On July 19th, National Bank’s Chairman Ermakova talked about ongoing negotiations with China concerning an untied loan to replenish the gold reserves.
As a result of Lukashenko’s Chinese visit, USD 1.5 billion worth agreements were signed. The Chinese visit’s main purpose was to find further funding to support Belarusian socio-economic model. Belarus offered China a duty-free access to the Russian market at a relatively small cost. China continues evaluating what Belarus has to offer.
Official reports say that as a result of the Chinese visit, a number of economic cooperation agreements were signed, altogether worth circa USD 1.5 billion. On the one hand, Belarusian exports to China are insignificant – mainly potash fertilizers. In January - May 2013 Belarusian exports to China earned USD 279.1 million (of which potash exports were USD 184.1 million). On the other hand, Belarus’ imports from China were USD 1.13 billion during the same period, and trade deficit with China is only worse than Russo-Belarusian. The newly signed contracts will only strengthen the negative trends in Belarus’ foreign trade, but country’s leadership is not particularly worried about it.
The planned potential of the Sino-Belarusian industrial park (USD 50 billion) is already higher than the current exports and for a number of reasons cannot be considered as a potential export growth source. Russia will not allow for all variety of goods to be supplied at its market, irrelevant of the created common economic space. Belarus’ statements about the signed agreements deemed to disguise the main purpose of the visit, i.e. searching for financial resources to replenish the gold reserves. China is the largest international reserves holder – over USD 3.3 trillion – and is searching for profitable investments. Belarus needs financial fueling for its economic model, which is back to negative current account payment balance after a short ‘break’ in 2012.

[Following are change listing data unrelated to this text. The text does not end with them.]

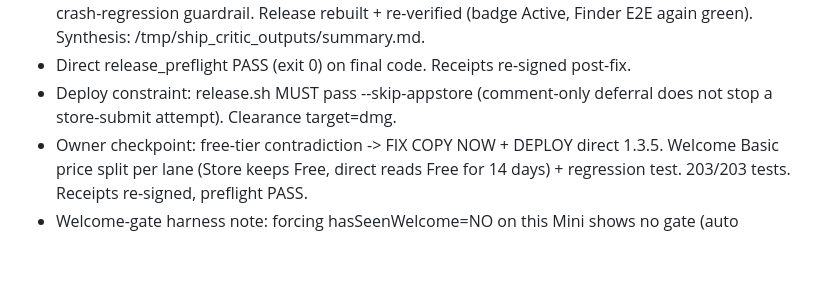
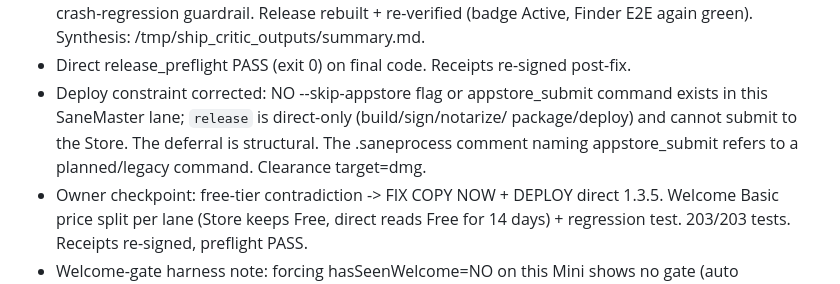
Before and after one commit to sane-apps/SaneClick, a Markdown page: SESSION_HANDOFF.md, the part around the change. Rendered like a GitHub page; blank space fills up the shorter version.

Commit message:
Handoff: correct deploy constraint (no store-submit path exists)

```diff
--- a/SESSION_HANDOFF.md
+++ b/SESSION_HANDOFF.md
@@ -28,8 +28,11 @@
   gated App-init snapshot, crash-regression guardrail. Release rebuilt + re-verified
   (badge Active, Finder E2E again green). Synthesis: /tmp/ship_critic_outputs/summary.md.
 - Direct release_preflight PASS (exit 0) on final code. Receipts re-signed post-fix.
-- Deploy constraint: release.sh MUST pass --skip-appstore (comment-only deferral
-  does not stop a store-submit attempt). Clearance target=dmg.
+- Deploy constraint corrected: NO --skip-appstore flag or appstore_submit command
+  exists in this SaneMaster lane; `release` is direct-only (build/sign/notarize/
+  package/deploy) and cannot submit to the Store. The deferral is structural.
+  The .saneprocess comment naming appstore_submit refers to a planned/legacy
+  command. Clearance target=dmg.
 - Owner checkpoint: free-tier contradiction -> FIX COPY NOW + DEPLOY direct 1.3.5.
   Welcome Basic price split per lane (Store keeps Free, direct reads Free for
   14 days) + regression test. 203/203 tests. Receipts re-signed, preflight PASS.
```
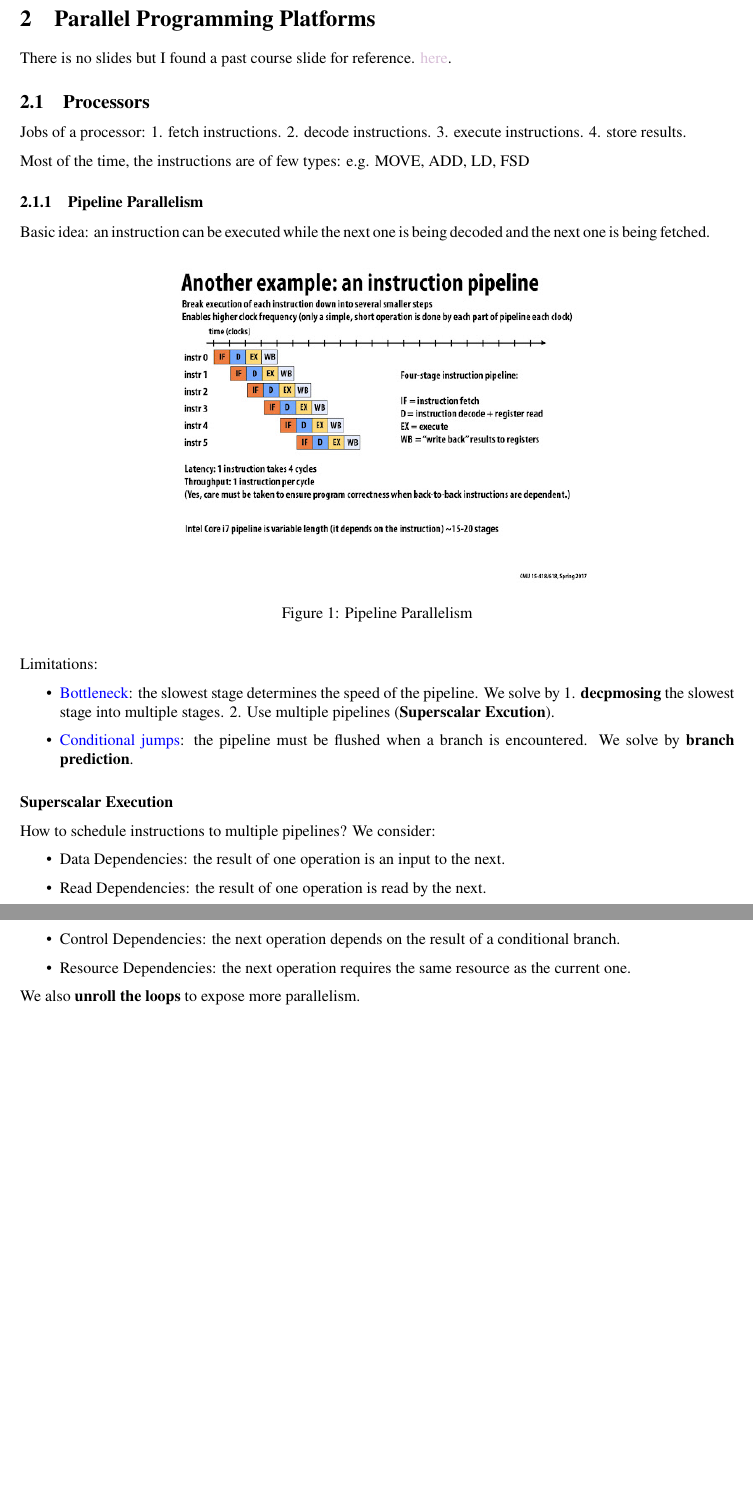
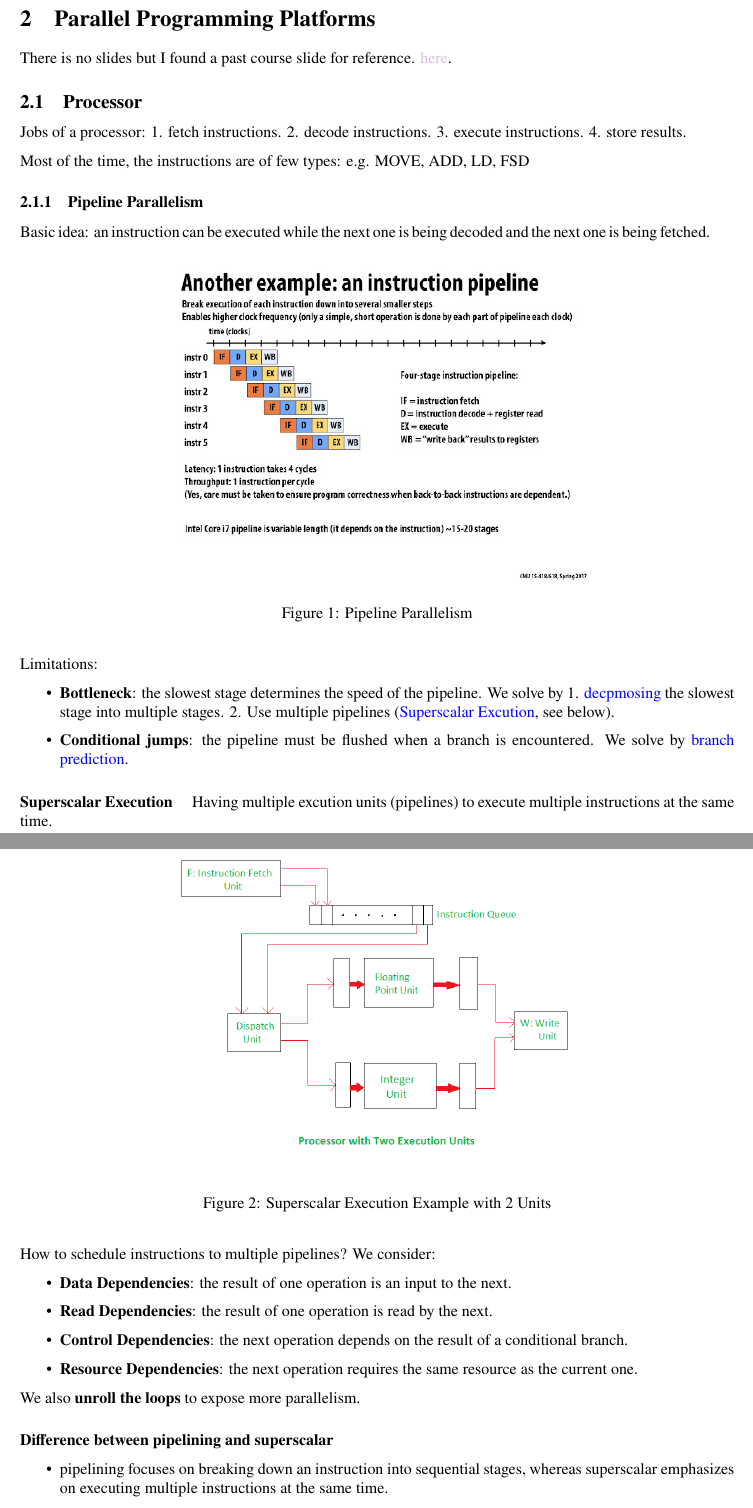
Before and after one commit to GareArc/notes, a LaTeX document (Purdue/CS525-Parallel Computing/CS525.tex): two parts of pages 2 and 3 of 3, joined at a grey line, cut so that both start at the same text, the shorter picture padded with empty space. Compiled offline with XeLaTeX.

Commit message:
update notes for CS525

```diff
--- a/Purdue/CS525-Parallel Computing/CS525.tex
+++ b/Purdue/CS525-Parallel Computing/CS525.tex
@@ -28,7 +28,7 @@
 \section{Parallel Programming Platforms}
 There is no slides but I found a past course slide for reference. \href{https://www.cs.purdue.edu/homes/ayg/CS525_SPR17/chap2_slides.pdf}{here}.
 
-\subsection{Processors}
+\subsection{Processor}
 Jobs of a processor: 1. fetch instructions. 2. decode instructions. 3. execute instructions. 4. store results.
 
 Most of the time, the instructions are of few types: e.g. MOVE, ADD, LD, FSD
@@ -39,21 +39,30 @@ Basic idea: an instruction can be executed while the next one is being decoded a
 
 Limitations:
 \begin{itemize}
-    \item \blue{Bottleneck}: the slowest stage determines the speed of the pipeline. We solve by 1. \textbf{decpmosing} the slowest stage into multiple stages. 2. Use multiple pipelines (\textbf{Superscalar Excution}).
-    \item \blue{Conditional jumps}: the pipeline must be flushed when a branch is encountered. We solve by \textbf{branch prediction}.
+    \item \textbf{Bottleneck}: the slowest stage determines the speed of the pipeline. We solve by 1. \blue{decpmosing} the slowest stage into multiple stages. 2. Use multiple pipelines (\blue{Superscalar Excution}, see below).
+    \item \textbf{Conditional jumps}: the pipeline must be flushed when a branch is encountered. We solve by \blue{branch prediction}.
 \end{itemize}
 
 \paragraph{Superscalar Execution}\mbox{}
+Having multiple excution units (pipelines) to execute multiple instructions at the same time.
+\imgc{Processor-with-two-execution-units1.png}{Superscalar Execution Example with 2 Units}{0.6}
 
 How to schedule instructions to multiple pipelines? We consider:
 \begin{itemize}
-    \item Data Dependencies: the result of one operation is an input to the next.
-    \item Read Dependencies: the result of one operation is read by the next.
-    \item Control Dependencies: the next operation depends on the result of a conditional branch.
-    \item Resource Dependencies: the next operation requires the same resource as the current one.
+    \item \textbf{Data Dependencies}: the result of one operation is an input to the next.
+    \item \textbf{Read Dependencies}: the result of one operation is read by the next.
+    \item \textbf{Control Dependencies}: the next operation depends on the result of a conditional branch.
+    \item \textbf{Resource Dependencies}: the next operation requires the same resource as the current one.
 \end{itemize}
 
 We also \textbf{unroll the loops} to expose more parallelism.
 
+\paragraph{Difference between pipelining and superscalar}\mbox{}
+\begin{itemize}
+    \item pipelining focuses on breaking down an instruction into sequential stages, whereas superscalar emphasizes on executing multiple instructions at the same time.
+    \item pipelining typically has one execution unit, whereas superscalar has multiple execution units.
+    \item superscalar is more parallel than pipelining.
+\end{itemize}
+
 
 \end{document}
```
Also changed, not shown: Purdue/CS525-Parallel Computing/CS525.pdf, Purdue/CS525-Parallel Computing/imgs/Processor-with-two-execution-units1.png (added), 2 other files.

From Belarus’ view, mutual interest is obvious. At a relatively small costs China can get a base for expansion into the Russian market and other Belarus’ neighbouring markets. As an additional bonus, China receives contracts to expand Chinese exports to Belarus and enhances its long-term impact on the country. Belarusian exports to China should be regarded as development of potential competition for Belarusian goods in the Russian market. China has a successful market expansion tactics: it makes test purchases of marketable products, makes their copies and offers analogues at prices, lower than their market values. Belarus needs financial resources, and China has it. Using Chinese funds, Belarus will attempt to modernize its economy, hoping for further growth in exports, which might lead up to a positive trade balance. So far, Belarus’ progress in this regard is questionable.
Belarus continues searching for additional financing to support its ineffective economic model. In the long term, Belarus will strengthen its financial dependence on the external contractors and will have to agree to projects that are not the most efficient.
Over the past year, military-political relations between Minsk and Kyiv have become complicated. Due to their high inertia and peculiarities, this downward trend would be extremely difficult to overcome.
The root cause of the crisis is the absence of a common political agenda in the Belarusian-Ukrainian relations. Minsk is looking for a market for Belarusian exports in Ukraine and offers its services as a negotiation platform for the settlement of the Russo-Ukrainian war, thereby hoping to avoid political issues in the dialogue with Kiev. Meanwhile, Ukraine is hoping for political support from Minsk in the confrontation with Moscow. In addition, Ukraine’s integration with NATO presupposes her common position with the Alliance in relation to Belarus. The NATO leadership regards the Belarusian Armed Forces as an integral part of the Russian military machine in the western strategic front (the Baltic states and Poland). In addition, the ongoing military reform in Ukraine envisages a reduction in the number of generals and the domestic political struggle makes some Ukrainian top military leaders targets in politically motivated attacks.
Hence, the criticism of Belarus coming from Ukrainian military leadership is dictated primarily by internal and external political considerations, as well as by the need to protect the interests of generals, and only then by facts.
For instance, initially, the Ukrainian military leadership made statements about 100,000 Russian servicemen allegedly taking part in the Russo-Belarusian military drill West-2017. Then the exercises were labelled quazi-open and military observers from Ukraine refused to provide their assessment, which caused a negative reaction in Minsk. Further, without citing specific facts, it was stated that Russia was building up its military presence in Belarus.
Apparently, the Belarusian and Ukrainian Defence Ministries have entangled in a confrontational spiral (on the level of rhetoric). Moreover, only a small part of the overly hidden process has been disclosed. That said, third states are very likely to take advantage of the situation (or have already done so). This is not only about Russia.
The Belarusian Defence Ministry officials are restrained in assessing their Ukrainian counterparts. However, such a restraint is not enough. Current military-political relations between Belarus and Ukraine are unlikely to stabilise without the intervention of both presidents.